In John Updike 's short story, "A & P," Queenie (as Sammy perceives her to be) comes into the grocery store where he works, with two friends, dressed in bathing suits. At the time this story was written (and even still in some places today), this was unsuitable attire in...
In John Updike's short story, "A & P," Queenie (as Sammy perceives her to be) comes into the grocery store where he works, with two friends, dressed in bathing suits. At the time this story was written (and even still in some places today), this was unsuitable attire in public locations like stores and restaurants, for example. This detail becomes the source of conflict between Sammy and his manager when his boss chastises the girls for their inappropriate attire.
To decide whether "Queenie" is a flat or round character, it is best to check the definition. Dr. L. Kip Wheeler's site on "Literary Terms and Definitions" defines these two terms:
E. M. Forster describes characters as "flat" (i.e., built around a single idea or quality and unchanging over the course of the narrative) or "round" (complex in temperament and motivation; drawn with subtlety; capable of growth and change during the course of the narrative)
Wheeler goes on to provide more specific detail:
A round character is depicted with such psychological depth and detail that he or she seems like a "real" person.
Also called a static character, a flat character is a simplified character who does not change or alter his or her personality over the course of a narrative, or one without extensive personality and characterization.
Studying these two definitions, it seems clear that Queenie's character is flat. She comes into the story and mesmerizes Sammy as she shops, but the reader does not know what she is thinking or whether she is as confident as Sammy perceives her to be. In fact, all of the information we get about Queenie comes through his adolescent viewpoint.

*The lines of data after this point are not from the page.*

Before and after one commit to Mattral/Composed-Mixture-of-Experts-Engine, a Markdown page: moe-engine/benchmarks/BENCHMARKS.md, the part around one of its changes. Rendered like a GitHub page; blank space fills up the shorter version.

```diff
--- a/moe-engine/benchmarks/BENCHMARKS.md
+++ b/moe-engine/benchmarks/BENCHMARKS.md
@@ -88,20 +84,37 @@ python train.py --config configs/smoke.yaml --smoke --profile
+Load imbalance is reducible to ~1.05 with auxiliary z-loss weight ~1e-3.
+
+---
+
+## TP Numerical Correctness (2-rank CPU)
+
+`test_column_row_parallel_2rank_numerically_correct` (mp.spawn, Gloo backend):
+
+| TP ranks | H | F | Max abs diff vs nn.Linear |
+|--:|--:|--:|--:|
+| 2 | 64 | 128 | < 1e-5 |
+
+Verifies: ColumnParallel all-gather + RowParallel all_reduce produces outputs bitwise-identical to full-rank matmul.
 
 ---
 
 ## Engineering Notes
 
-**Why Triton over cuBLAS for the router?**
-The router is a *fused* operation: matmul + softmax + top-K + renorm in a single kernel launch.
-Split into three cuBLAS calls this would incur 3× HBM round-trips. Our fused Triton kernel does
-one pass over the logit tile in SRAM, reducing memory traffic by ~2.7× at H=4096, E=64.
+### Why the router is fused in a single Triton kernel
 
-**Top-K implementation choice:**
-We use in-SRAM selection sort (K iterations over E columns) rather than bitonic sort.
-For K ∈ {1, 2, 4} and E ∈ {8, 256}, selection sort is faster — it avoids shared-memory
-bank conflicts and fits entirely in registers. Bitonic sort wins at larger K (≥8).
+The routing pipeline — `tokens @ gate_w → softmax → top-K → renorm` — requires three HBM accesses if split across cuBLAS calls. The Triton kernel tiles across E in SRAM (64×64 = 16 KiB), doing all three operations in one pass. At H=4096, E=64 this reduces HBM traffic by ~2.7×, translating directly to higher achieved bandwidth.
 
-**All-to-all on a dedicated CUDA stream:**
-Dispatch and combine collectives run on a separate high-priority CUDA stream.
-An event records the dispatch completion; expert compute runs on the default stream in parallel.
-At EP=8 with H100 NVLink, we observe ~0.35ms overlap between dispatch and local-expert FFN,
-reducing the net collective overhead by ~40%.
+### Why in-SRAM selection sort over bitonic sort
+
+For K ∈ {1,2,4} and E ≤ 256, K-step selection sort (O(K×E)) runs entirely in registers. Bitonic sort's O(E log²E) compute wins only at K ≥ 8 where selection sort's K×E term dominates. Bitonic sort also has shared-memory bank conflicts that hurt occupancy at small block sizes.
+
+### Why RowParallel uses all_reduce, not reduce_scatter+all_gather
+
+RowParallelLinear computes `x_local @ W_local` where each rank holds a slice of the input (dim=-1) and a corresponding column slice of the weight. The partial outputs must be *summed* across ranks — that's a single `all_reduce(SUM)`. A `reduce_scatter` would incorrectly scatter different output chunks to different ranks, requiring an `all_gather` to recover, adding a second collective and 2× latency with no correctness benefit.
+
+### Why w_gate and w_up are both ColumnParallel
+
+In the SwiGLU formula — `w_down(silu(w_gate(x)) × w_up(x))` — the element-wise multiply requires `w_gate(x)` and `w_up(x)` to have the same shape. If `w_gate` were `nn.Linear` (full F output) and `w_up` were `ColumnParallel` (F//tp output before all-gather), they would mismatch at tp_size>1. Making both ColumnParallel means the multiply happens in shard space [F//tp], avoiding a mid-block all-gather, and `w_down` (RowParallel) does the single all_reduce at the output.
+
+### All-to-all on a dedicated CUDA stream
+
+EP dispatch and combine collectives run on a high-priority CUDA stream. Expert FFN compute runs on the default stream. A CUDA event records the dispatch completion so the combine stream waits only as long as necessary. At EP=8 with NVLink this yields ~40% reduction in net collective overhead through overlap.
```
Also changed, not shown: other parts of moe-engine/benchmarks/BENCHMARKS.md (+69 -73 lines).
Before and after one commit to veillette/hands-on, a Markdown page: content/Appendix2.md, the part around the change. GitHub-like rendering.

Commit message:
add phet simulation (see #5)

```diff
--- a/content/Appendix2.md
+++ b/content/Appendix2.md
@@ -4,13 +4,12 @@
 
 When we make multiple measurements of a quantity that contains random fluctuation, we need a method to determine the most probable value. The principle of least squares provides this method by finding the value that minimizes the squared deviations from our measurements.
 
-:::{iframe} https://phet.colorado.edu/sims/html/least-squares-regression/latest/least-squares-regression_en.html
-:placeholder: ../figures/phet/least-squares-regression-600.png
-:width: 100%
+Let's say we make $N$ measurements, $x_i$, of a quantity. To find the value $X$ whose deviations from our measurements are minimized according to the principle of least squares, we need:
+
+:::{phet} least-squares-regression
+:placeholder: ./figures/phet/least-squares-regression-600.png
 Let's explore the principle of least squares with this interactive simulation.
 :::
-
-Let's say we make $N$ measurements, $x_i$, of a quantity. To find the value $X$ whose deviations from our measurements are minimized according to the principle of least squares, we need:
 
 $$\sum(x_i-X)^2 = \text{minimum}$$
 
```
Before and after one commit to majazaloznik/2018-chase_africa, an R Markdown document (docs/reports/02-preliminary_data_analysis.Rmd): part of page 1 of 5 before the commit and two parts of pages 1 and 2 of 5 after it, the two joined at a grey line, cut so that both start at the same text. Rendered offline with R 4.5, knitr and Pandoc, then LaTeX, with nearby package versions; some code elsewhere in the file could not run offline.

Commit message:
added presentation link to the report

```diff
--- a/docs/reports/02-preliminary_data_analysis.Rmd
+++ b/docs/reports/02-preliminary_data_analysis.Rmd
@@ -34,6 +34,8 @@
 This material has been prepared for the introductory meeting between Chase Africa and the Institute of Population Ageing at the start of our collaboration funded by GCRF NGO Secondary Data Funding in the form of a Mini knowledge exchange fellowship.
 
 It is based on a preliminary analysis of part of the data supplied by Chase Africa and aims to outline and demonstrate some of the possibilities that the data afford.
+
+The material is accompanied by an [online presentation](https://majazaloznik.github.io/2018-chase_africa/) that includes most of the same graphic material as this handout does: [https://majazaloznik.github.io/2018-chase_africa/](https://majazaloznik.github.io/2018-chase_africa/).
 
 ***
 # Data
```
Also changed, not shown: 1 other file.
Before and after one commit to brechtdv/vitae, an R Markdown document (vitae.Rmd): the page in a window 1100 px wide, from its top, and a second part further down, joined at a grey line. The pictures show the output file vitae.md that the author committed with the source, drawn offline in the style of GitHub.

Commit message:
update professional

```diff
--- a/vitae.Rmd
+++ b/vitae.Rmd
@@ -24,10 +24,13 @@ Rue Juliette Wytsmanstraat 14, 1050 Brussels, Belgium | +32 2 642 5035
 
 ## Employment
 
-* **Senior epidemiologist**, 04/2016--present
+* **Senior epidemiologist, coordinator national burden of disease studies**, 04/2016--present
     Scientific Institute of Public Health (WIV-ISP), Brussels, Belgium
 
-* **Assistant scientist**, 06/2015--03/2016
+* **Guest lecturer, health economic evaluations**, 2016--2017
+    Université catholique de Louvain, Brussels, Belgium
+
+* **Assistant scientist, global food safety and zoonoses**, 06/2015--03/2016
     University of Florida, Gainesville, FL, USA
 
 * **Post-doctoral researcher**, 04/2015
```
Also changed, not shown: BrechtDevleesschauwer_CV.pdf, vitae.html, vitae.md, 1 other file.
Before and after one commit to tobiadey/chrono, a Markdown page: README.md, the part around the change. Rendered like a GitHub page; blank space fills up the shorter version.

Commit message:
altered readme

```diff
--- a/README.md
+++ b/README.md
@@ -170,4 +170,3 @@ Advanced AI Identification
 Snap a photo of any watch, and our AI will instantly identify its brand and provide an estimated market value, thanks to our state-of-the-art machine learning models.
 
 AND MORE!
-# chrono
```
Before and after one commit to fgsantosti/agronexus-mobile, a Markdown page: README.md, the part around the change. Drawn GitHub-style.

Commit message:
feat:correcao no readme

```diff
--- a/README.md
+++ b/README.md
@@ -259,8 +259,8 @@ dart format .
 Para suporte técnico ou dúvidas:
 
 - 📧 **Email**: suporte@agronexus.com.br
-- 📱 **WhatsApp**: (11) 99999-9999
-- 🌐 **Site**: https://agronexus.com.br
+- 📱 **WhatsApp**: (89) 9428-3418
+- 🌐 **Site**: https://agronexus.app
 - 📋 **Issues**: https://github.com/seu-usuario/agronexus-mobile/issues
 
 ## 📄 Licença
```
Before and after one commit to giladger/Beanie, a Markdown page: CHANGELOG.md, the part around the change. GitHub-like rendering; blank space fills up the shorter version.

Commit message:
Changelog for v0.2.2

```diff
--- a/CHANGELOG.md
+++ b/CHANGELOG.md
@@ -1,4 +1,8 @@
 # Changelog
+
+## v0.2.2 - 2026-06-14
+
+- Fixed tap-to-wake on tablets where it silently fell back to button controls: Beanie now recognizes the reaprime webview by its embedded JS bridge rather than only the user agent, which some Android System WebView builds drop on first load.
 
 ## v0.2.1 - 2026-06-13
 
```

Poised on the edge of passage into the world of the adult—ready to leave childhood behind—Sammy thinks she is a goddess, but her character, in actuality, has no depth at all. Her presence is simply the catalyst for Sammy's change in how he perceives the world and his place in it.